Special Mention: Printers

When it comes to art fabricators and materials, along with the usual suspects one should also mention paper. Despite the digital age, catalogues and art books still function as a common infrastructure for information in the art world. Moreover, for some artists like Richard Tuttle or Etel Adnan, books and printed matter are also their very medium of choice. Fine printing requires technical skills just like glass blowing, bronze casting or marble carving. Many small manufacturers out there are busy achieving artistic visions on paper, often exploiting old techniques. For example, we can mention the Centre de la Gravure in La Louvière (BE) and Luciano Ragozzino in Milan (IT) for their excellent collaboration with artists, especially when it comes to artist books. At the same time, there are a few larger industrial printers that still keep an eye on quality, mostly for their production of catalogues, art and photo books.
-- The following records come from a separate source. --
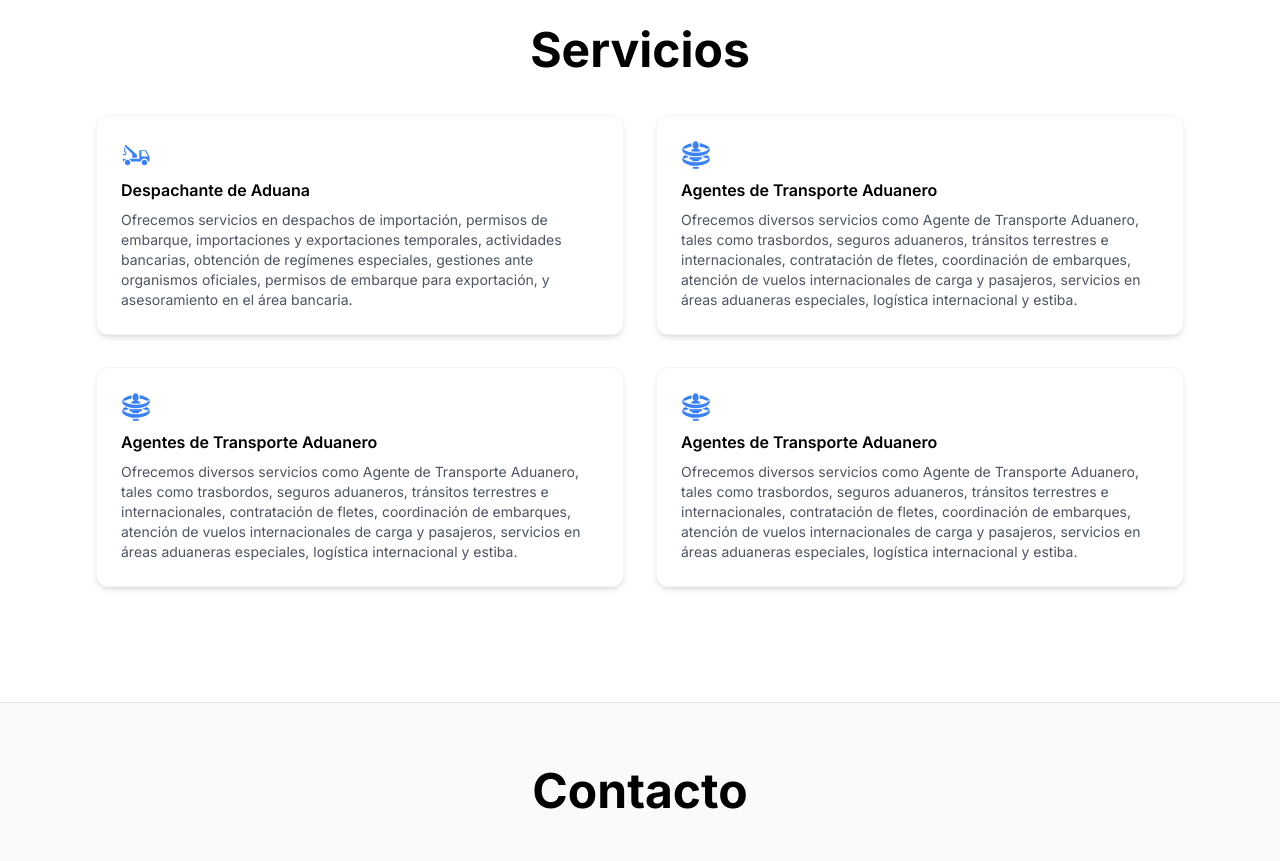
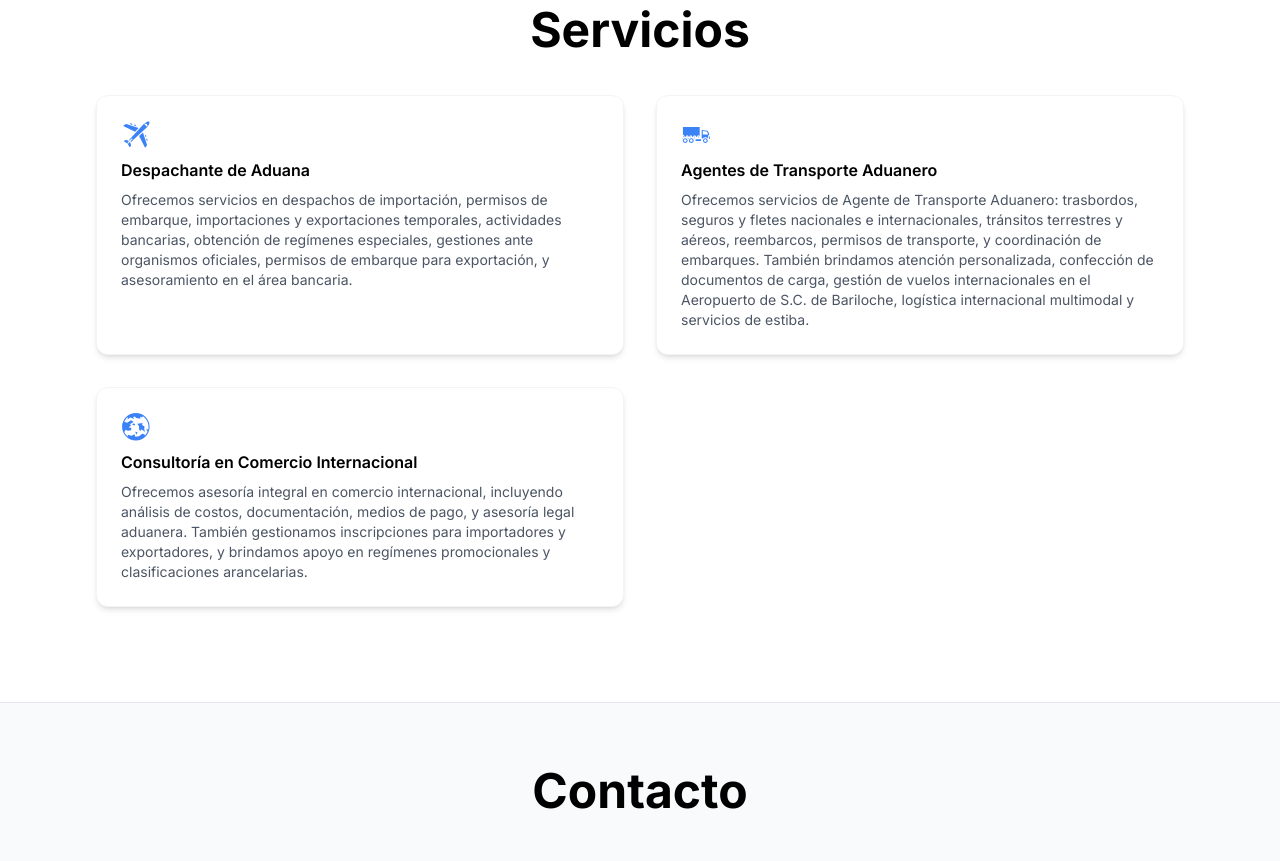
Before and after one commit to mazzodevelopments/matteozzi-lavilla, a Next.js app: page / in a window 1280 px wide. Shown: the part 2500-3361 px from the top of the page. Built offline with nearby package versions, Linux system fonts and the light colour scheme.

Commit message:
Cambios texto servicios

```diff
--- a/app/pages/Servicios.tsx
+++ b/app/pages/Servicios.tsx
@@ -1,6 +1,13 @@
 'use client';
 import React from 'react';
-import { GiTowTruck, GiTransportationRings } from 'react-icons/gi';
+import {
+    GiCommercialAirplane,
+    GiPlanePilot,
+    GiTowTruck,
+    GiTransportationRings,
+    GiTruck,
+    GiWorld
+} from 'react-icons/gi';
 import { motion } from 'framer-motion';
 
 interface Servicio {
@@ -15,25 +22,19 @@ export default function Servicios() {
             title: 'Despachante de Aduana',
             description:
                 'Ofrecemos servicios en despachos de importación, permisos de embarque, importaciones y exportaciones temporales, actividades bancarias, obtención de regímenes especiales, gestiones ante organismos oficiales, permisos de embarque para exportación, y asesoramiento en el área bancaria.',
-            icon: <GiTowTruck />
+            icon: <GiCommercialAirplane />
         },
         {
             title: 'Agentes de Transporte Aduanero',
             description:
-                'Ofrecemos diversos servicios como Agente de Transporte Aduanero, tales como trasbordos, seguros aduaneros, tránsitos terrestres e internacionales, contratación de fletes, coordinación de embarques, atención de vuelos internacionales de carga y pasajeros, servicios en áreas aduaneras especiales, logística internacional y estiba.',
-            icon: <GiTransportationRings />
+                'Ofrecemos servicios de Agente de Transporte Aduanero: trasbordos, seguros y fletes nacionales e internacionales, tránsitos terrestres y aéreos, reembarcos, permisos de transporte, y coordinación de embarques. También brindamos atención personalizada, confección de documentos de carga, gestión de vuelos internacionales en el Aeropuerto de S.C. de Bariloche, logística internacional multimodal y servicios de estiba.',
+            icon: <GiTruck />
         },
         {
-            title: 'Agentes de Transporte Aduanero',
+            title: 'Consultoría en Comercio Internacional',
             description:
-                'Ofrecemos diversos servicios como Agente de Transporte Aduanero, tales como trasbordos, seguros aduaneros, tránsitos terrestres e internacionales, contratación de fletes, coordinación de embarques, atención de vuelos internacionales de carga y pasajeros, servicios en áreas aduaneras especiales, logística internacional y estiba.',
-            icon: <GiTransportationRings />
-        },
-        {
-            title: 'Agentes de Transporte Aduanero',
-            description:
-                'Ofrecemos diversos servicios como Agente de Transporte Aduanero, tales como trasbordos, seguros aduaneros, tránsitos terrestres e internacionales, contratación de fletes, coordinación de embarques, atención de vuelos internacionales de carga y pasajeros, servicios en áreas aduaneras especiales, logística internacional y estiba.',
-            icon: <GiTransportationRings />
+                'Ofrecemos asesoría integral en comercio internacional, incluyendo análisis de costos, documentación, medios de pago, y asesoría legal aduanera. También gestionamos inscripciones para importadores y exportadores, y brindamos apoyo en regímenes promocionales y clasificaciones arancelarias.',
+            icon: <GiWorld />
         }
     ];
 
```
This is the case of Musumeci in Quart (IT), DZA in Altenburg (DE) and Wilco in Amersfoort (NL).

February 26, 2021